- **INFORMATION GIVEN**:
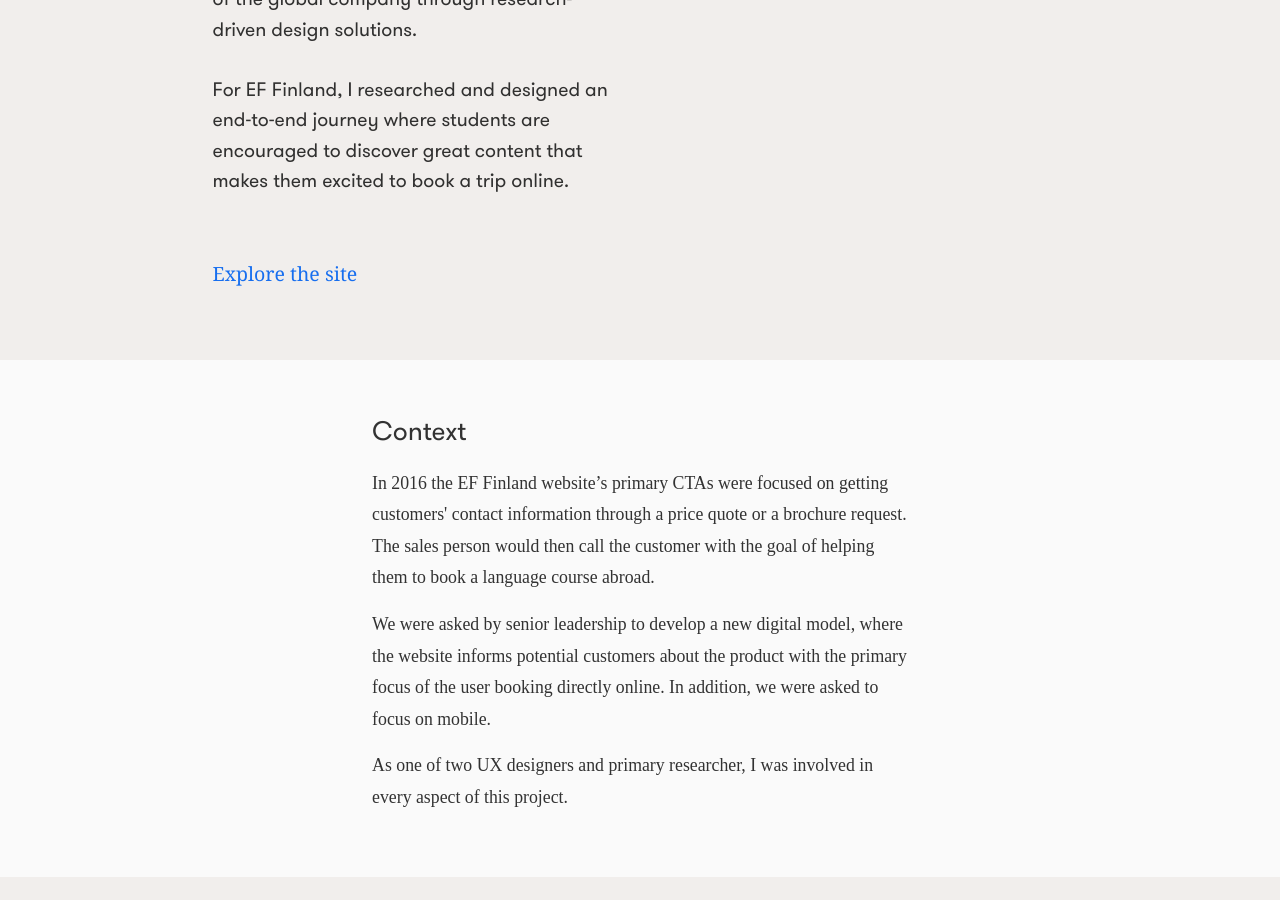
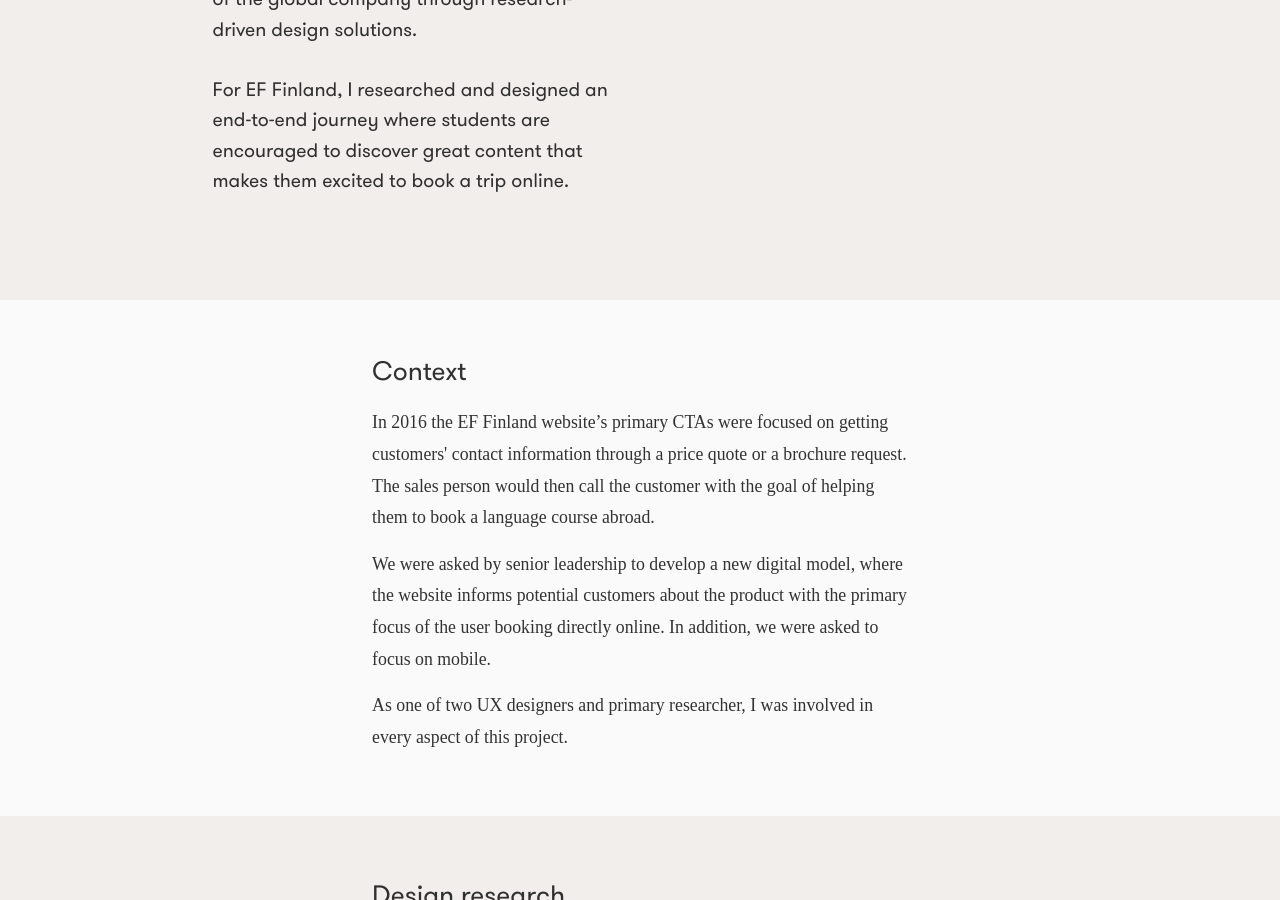
Before and after one commit to mattihicks/mattihicks-portfolio, a Jekyll site: the page built from ef.md, in a window 1280 px wide and 900 px high, scrolled down 337 px. Built offline with Jekyll 4.4.1, drawn with Linux system fonts in a browser that asks for light colours; nearby versions of some CDN libraries; some web fonts are replaced.

```diff
--- a/ef.md
+++ b/ef.md
@@ -9,7 +9,6 @@
 <div class="page-content">
 
   <div class="wrapper">
-    <div class="site-link"><a href="https://www.ef.fi/languagesabroad" target="_blank">Explore the site</a> </div>
 
   </div>
 </div>
```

- **EXERCISE BRIEF**:
Looking at the data above, show all lines where the word "class" occurs.

- **RESPONSE**:
 <div class="page-content">
   <div class="wrapper">
-    <div class="site-link"><a href="https://www.ef.fi/languagesabroad" target="_blank">Explore the site</a> </div>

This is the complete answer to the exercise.